- Chen AM, Vaughan A, Narayan S, Vijayskumar S. Palliative radiation therapy for head and neck cancer: toward an optimal fractionation scheme. Head and Neck. 2008 Dec;30(12):1586-91.
- Porceddu SV, Rosser B, Burmeister BH, Jones M, Hickey B, Baumann K, Gogna K, Pullar A, Poulsen M, Holt T. Hypofractionated radiotherapy for the palliation of advanced head and neck cancer in patients unsuitable for curative treatment—“Hypo trial”. Radiother Oncol. 2007 Dec;86(3):456-62.
- Erkal HS, Mendenhall WM, Amdur RA, Villaret DB, Stringer SP. Squamous cell carcinomas metastatic to cervical lymph nodes from an unknown head and neck mucosal site treated with radiation therapy with palliative intent. Radiother Oncol. 2001 Jun;59(3):319-321Corry J, Peters LJ, Costa ID, Milner AD, Fawns H, Rischin D, Porceddu S. The ‘QUAD SHOT’—a phase II study of palliative radiotherapy for incurable head and neck cancer. Radiother Oncol. 2005 Nov;77(2):137-42
- Lok BH, Jiang G, Gutiontov S, Lanning RM, Sridhara S, Sherman EJ, Tsai CJ, McBride SM, Riaz N, Lee NY. Palliative head and neck radiotherapy with the RTOG

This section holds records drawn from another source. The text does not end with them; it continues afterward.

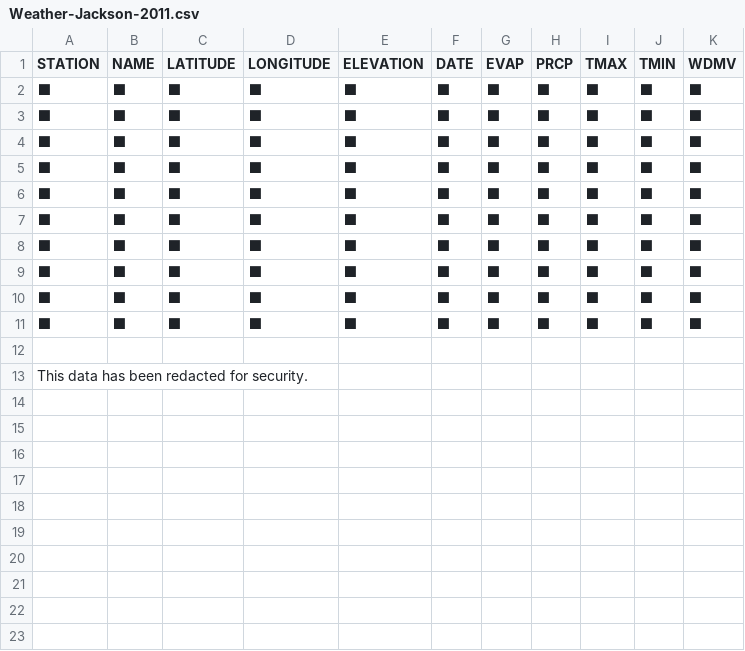
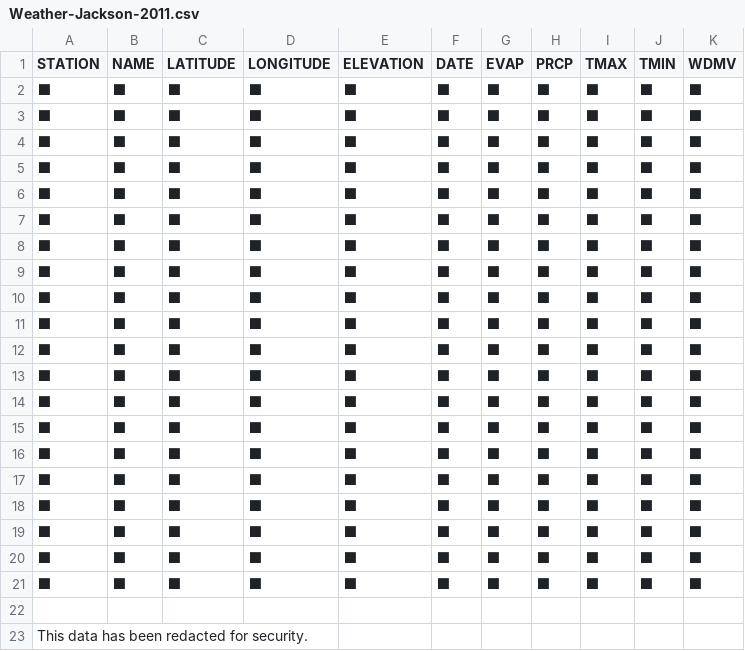
Before and after one commit to jake-uf/better-weather-data-project, a CSV file: Weather-Jackson-2011.csv, drawn as a sheet.

Commit message:
Add initial weather data updates

```diff
--- a/Weather-Jackson-2011.csv
+++ b/Weather-Jackson-2011.csv
@@ -11,2 +11,12 @@ STATION,NAME,LATITUDE,LONGITUDE,ELEVATION,DATE,EVAP,PRCP,TMAX,TMIN,WDMV
 ⬛,⬛,⬛,⬛,⬛,⬛,⬛,⬛,⬛,⬛,⬛
+⬛,⬛,⬛,⬛,⬛,⬛,⬛,⬛,⬛,⬛,⬛
+⬛,⬛,⬛,⬛,⬛,⬛,⬛,⬛,⬛,⬛,⬛
+⬛,⬛,⬛,⬛,⬛,⬛,⬛,⬛,⬛,⬛,⬛
+⬛,⬛,⬛,⬛,⬛,⬛,⬛,⬛,⬛,⬛,⬛
+⬛,⬛,⬛,⬛,⬛,⬛,⬛,⬛,⬛,⬛,⬛
+⬛,⬛,⬛,⬛,⬛,⬛,⬛,⬛,⬛,⬛,⬛
+⬛,⬛,⬛,⬛,⬛,⬛,⬛,⬛,⬛,⬛,⬛
+⬛,⬛,⬛,⬛,⬛,⬛,⬛,⬛,⬛,⬛,⬛
+⬛,⬛,⬛,⬛,⬛,⬛,⬛,⬛,⬛,⬛,⬛
+⬛,⬛,⬛,⬛,⬛,⬛,⬛,⬛,⬛,⬛,⬛
 
```
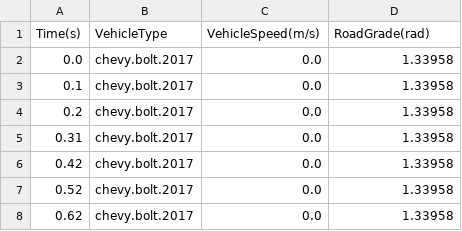
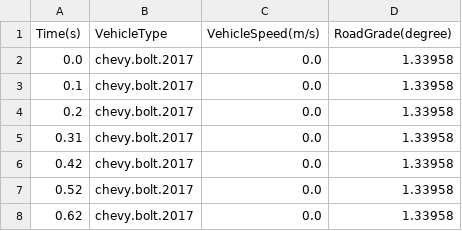
Before and after one commit to debipe20/deb-anl-xil, a CSV file: src/tools/data-post-processing/processed-data/group-run/round1/ANL-DYNO_eco_data_round1.csv, drawn as a sheet; only a part is shown.

```diff
--- a/src/tools/data-post-processing/processed-data/group-run/round1/ANL-DYNO_eco_data_round1.csv
+++ b/src/tools/data-post-processing/processed-data/group-run/round1/ANL-DYNO_eco_data_round1.csv
@@ -1,2 +1,2 @@
-Time(s),VehicleType,VehicleSpeed(m/s),RoadGrade(rad)
+Time(s),VehicleType,VehicleSpeed(m/s),RoadGrade(degree)
 0.0,chevy.bolt.2017,0.0,1.33958
```
Also changed, not shown: src/tools/data-post-processing/processed-data/group-run/round1/Carma_eco_data_round1.csv, src/tools/data-post-processing/processed-data/group-run/round1/MCITY-CAV_eco_data_round1.csv, 48 other files.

8502 regimen for incurable primary or metastatic cancers. Oral Oncol. 2015 Oct;51(10):957-62.
- Ghoshal S, Chakraborty S, Moudgil N, Kaur M, Patel FD. Quad shot: a short but effective schedule for palliative radiation for head and neck carcinoma. Indian J Palliat Care. 2009 Jul;15(2):137-40.
- Carrascosa LA, Yashar CM, Paris KJ, Larocca RV, Faught SR, Spanos WJ. Palliation of pelvic and head and neck cancer with paclitaxel and a novel radiotherapy regimen. J Palliat Med. 2007 Aug;10(4):877-81.
Authors’ Affiliations: Mayo Clinic Florida, Jacksonville, FL; University of Florida, Gainesville, FL.
Conflicts of Interest: None to disclose.
Version History: Originally edited by Sean Marks MD; first electronically published June 2017
Fast Facts and Concepts are edited by Sean Marks MD (Medical College of Wisconsin) and associate editor Drew A Rosielle MD (University of Minnesota Medical School), with the generous support of a volunteer peer-review editorial board, and are made available online by the Palliative Care Network of Wisconsin (PCNOW); the authors of each individual Fast Fact are solely responsible for that Fast Fact’s content. The full set of Fast Facts are available at Palliative Care Network of Wisconsin with contact information, and how to reference Fast Facts.
Copyright: All Fast Facts and Concepts are published under a Creative Commons Attribution-NonCommercial 4.0 International Copyright (http://creativecommons.org/licenses/by-nc/4.0/). Fast Facts can only be copied and distributed for non-commercial, educational purposes. If you adapt or distribute a Fast Fact, let us know!
Disclaimer: Fast Facts and Concepts provide educational information for health care professionals. This information is not medical advice. Fast Facts are not continually updated, and new safety information may emerge after a Fast Fact is published. Health care providers should always exercise their own independent clinical judgment and consult other relevant and up-to-date experts and resources. Some Fast Facts cite the use of a product in a dosage, for an indication, or in a manner other than that recommended in the product labeling. Accordingly, the official prescribing information should be consulted before any such product is used.